**** RECORDS FOR PROCESSING
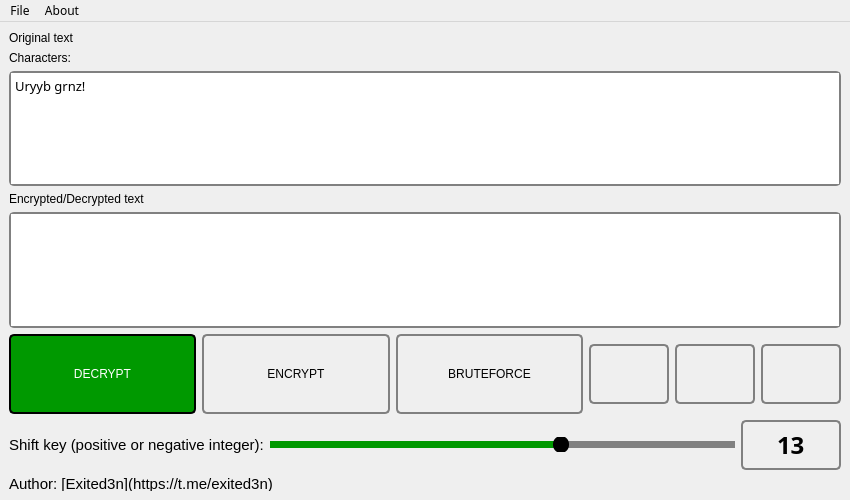
akhomlyuk/ROT_decoder_GUI, file design.ui: the form before one commit.
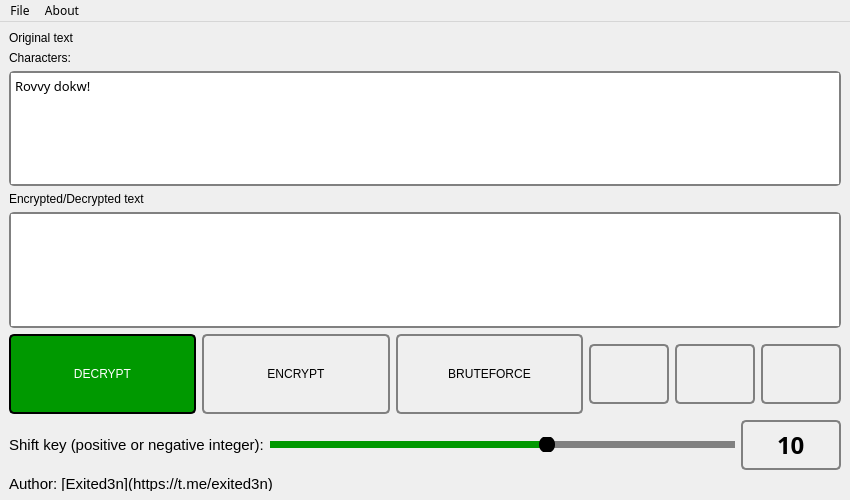
The form after the commit. Icons and pictures are not drawn.

Diff of the .ui file:
```diff
--- a/design.ui
+++ b/design.ui
@@ -154,7 +154,7 @@
 li.unchecked::marker { content: &quot;\2610&quot;; }
 li.checked::marker { content: &quot;\2612&quot;; }
 &lt;/style&gt;&lt;/head&gt;&lt;body style=&quot; font-family:'Fira Code Medium'; font-size:10pt; font-weight:400; font-style:normal;&quot;&gt;
-&lt;p style=&quot; margin-top:0px; margin-bottom:0px; margin-left:0px; margin-right:0px; -qt-block-indent:0; text-indent:0px;&quot;&gt;Uryyb grnz!&lt;/p&gt;&lt;/body&gt;&lt;/html&gt;</string>
+&lt;p style=&quot; margin-top:0px; margin-bottom:0px; margin-left:0px; margin-right:0px; -qt-block-indent:0; text-indent:0px;&quot;&gt;Rovvy dokw!&lt;/p&gt;&lt;/body&gt;&lt;/html&gt;</string>
         </property>
        </widget>
       </item>
@@ -418,7 +418,7 @@
          <number>5</number>
         </property>
         <property name="value">
-         <number>13</number>
+         <number>10</number>
         </property>
         <property name="orientation">
          <enum>Qt::Horizontal</enum>
@@ -462,7 +462,7 @@
          <number>50</number>
         </property>
         <property name="value">
-         <number>13</number>
+         <number>10</number>
         </property>
        </widget>
       </item>
```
********
(EXERCISE DESCRIPTION) Wherever the string "design" appears in the records above, copy the line it sits in.

(EXERCISE RESULT)
akhomlyuk/ROT_decoder_GUI, file design.ui: the form before one commit.
--- a/design.ui
+++ b/design.ui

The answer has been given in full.